The result should be every line in the data below that carries the string "only".

(Itemized modification records)
+ + +

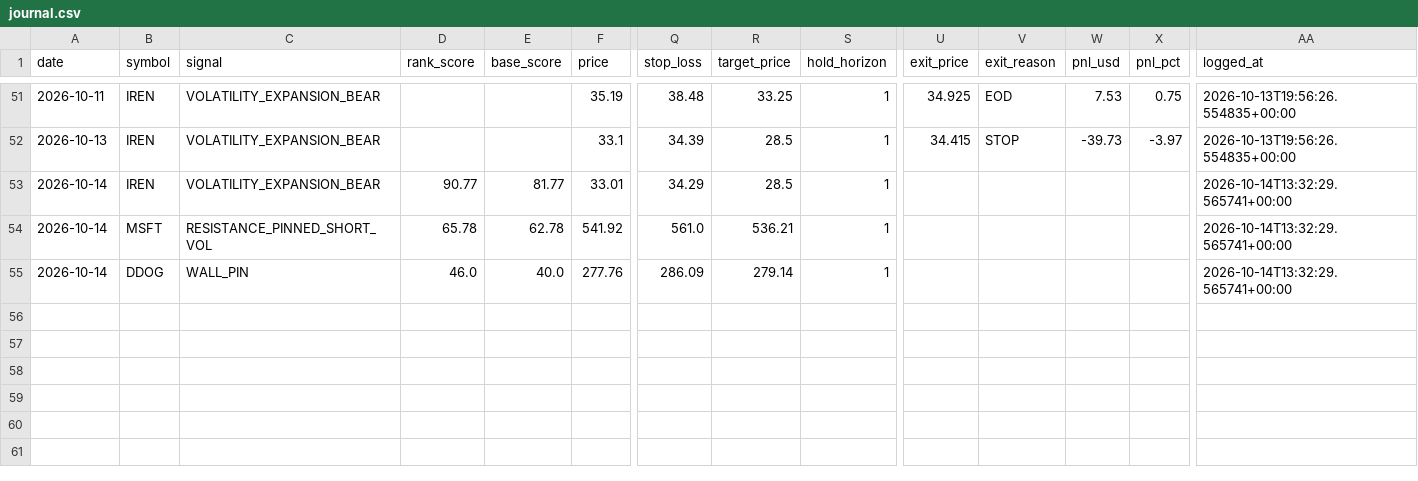
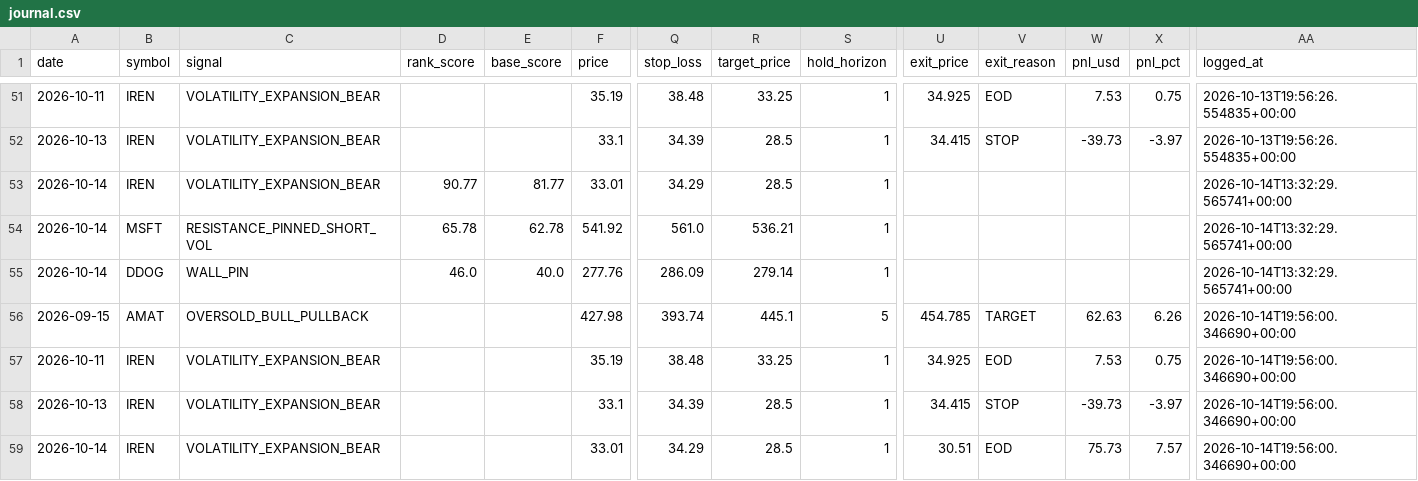
Before and after one commit to ujjwalmallem/SmartTrade, a CSV file: results/gex/journal.csv, drawn as a sheet; only a part is shown, gaps mark what is left out; rows hold the shown columns only; the diff names each change by its address in the sheet, - before the commit and + after, or states it on an @@ line.

Commit message:
gex results: outcomes 2026-10-14T1956Z

```diff
--- a/results/gex/journal.csv
+++ b/results/gex/journal.csv
+row 56: 2026-09-15 | AMAT | OVERSOLD_BULL_PULLBACK |  |  | 427.98 | 393.74 | 445.1 | 5 | 454.785 | TARGET | 62.63 | 6.26 | 2026-10-14T19:56:00.346690+00:00
+row 57: 2026-10-11 | IREN | VOLATILITY_EXPANSION_BEAR |  |  | 35.19 | 38.48 | 33.25 | 1 | 34.925 | EOD | 7.53 | 0.75 | 2026-10-14T19:56:00.346690+00:00
+row 58: 2026-10-13 | IREN | VOLATILITY_EXPANSION_BEAR |  |  | 33.1 | 34.39 | 28.5 | 1 | 34.415 | STOP | -39.73 | -3.97 | 2026-10-14T19:56:00.346690+00:00
+row 59: 2026-10-14 | IREN | VOLATILITY_EXPANSION_BEAR |  |  | 33.01 | 34.29 | 28.5 | 1 | 30.51 | EOD | 75.73 | 7.57 | 2026-10-14T19:56:00.346690+00:00
```
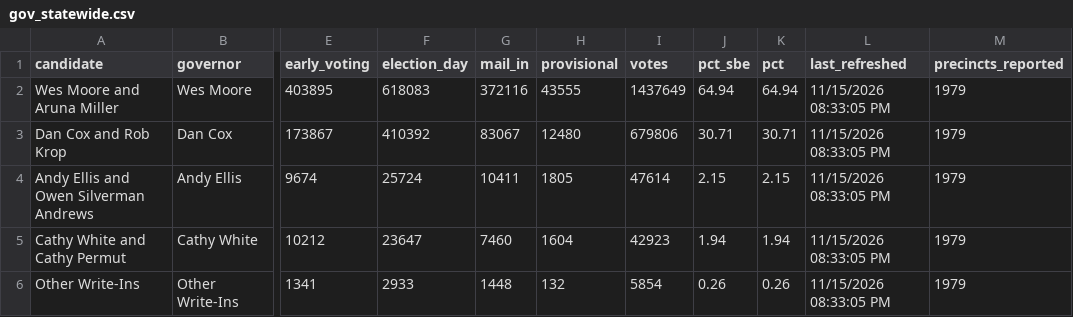
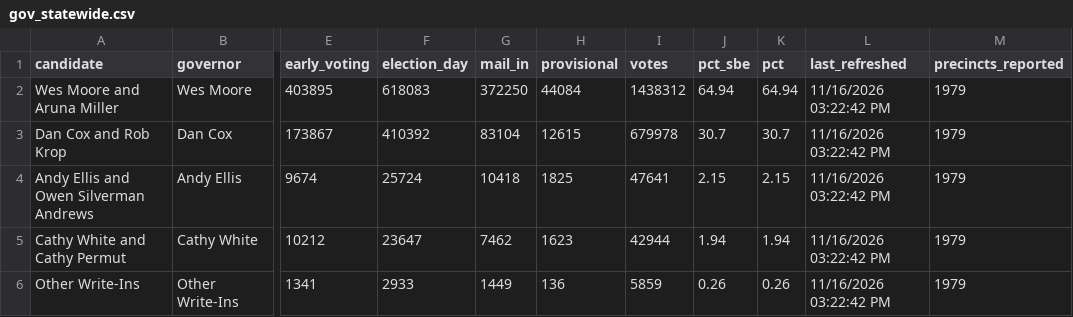
Before and after one commit to Sammyliu0606/midterm_result, a CSV file: data/live/master/gov_statewide.csv, drawn as a sheet; only a part is shown, gaps mark what is left out; the diff names each change by its address in the sheet, - before the commit and + after, or states it on an @@ line.

```diff
--- a/data/live/master/gov_statewide.csv
+++ b/data/live/master/gov_statewide.csv
-G2 (mail_in): 372116
+G2 (mail_in): 372250
-H2 (provisional): 43555
+H2 (provisional): 44084
-I2 (votes): 1437649
+I2 (votes): 1438312
-L2:L6 (last_refreshed): 11/15/2026 08:33:05 PM
+L2:L6 (last_refreshed): 11/16/2026 03:22:42 PM
-G3 (mail_in): 83067
+G3 (mail_in): 83104
-H3 (provisional): 12480
+H3 (provisional): 12615
-I3 (votes): 679806
+I3 (votes): 679978
-J3 (pct_sbe): 30.71
+J3 (pct_sbe): 30.7
-K3 (pct): 30.71
+K3 (pct): 30.7
-G4 (mail_in): 10411
+G4 (mail_in): 10418
-H4 (provisional): 1805
+H4 (provisional): 1825
-I4 (votes): 47614
+I4 (votes): 47641
-G5 (mail_in): 7460
+G5 (mail_in): 7462
-H5 (provisional): 1604
+H5 (provisional): 1623
-I5 (votes): 42923
+I5 (votes): 42944
-G6 (mail_in): 1448
+G6 (mail_in): 1449
-H6 (provisional): 132
+H6 (provisional): 136
-I6 (votes): 5854
+I6 (votes): 5859
```
Also changed, not shown: data/live/flourish/flourish_gov_bar.csv, data/live/flourish/flourish_gov_map.csv, 17 other files.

+ + +

** Reply **
Before and after one commit to ujjwalmallem/SmartTrade, a CSV file: results/gex/journal.csv, drawn as a sheet; only a part is shown, gaps mark what is left out; rows hold the shown columns only; the diff names each change by its address in the sheet, - before the commit and + after, or states it on an @@ line.
Before and after one commit to Sammyliu0606/midterm_result, a CSV file: data/live/master/gov_statewide.csv, drawn as a sheet; only a part is shown, gaps mark what is left out; the diff names each change by its address in the sheet, - before the commit and + after, or states it on an @@ line.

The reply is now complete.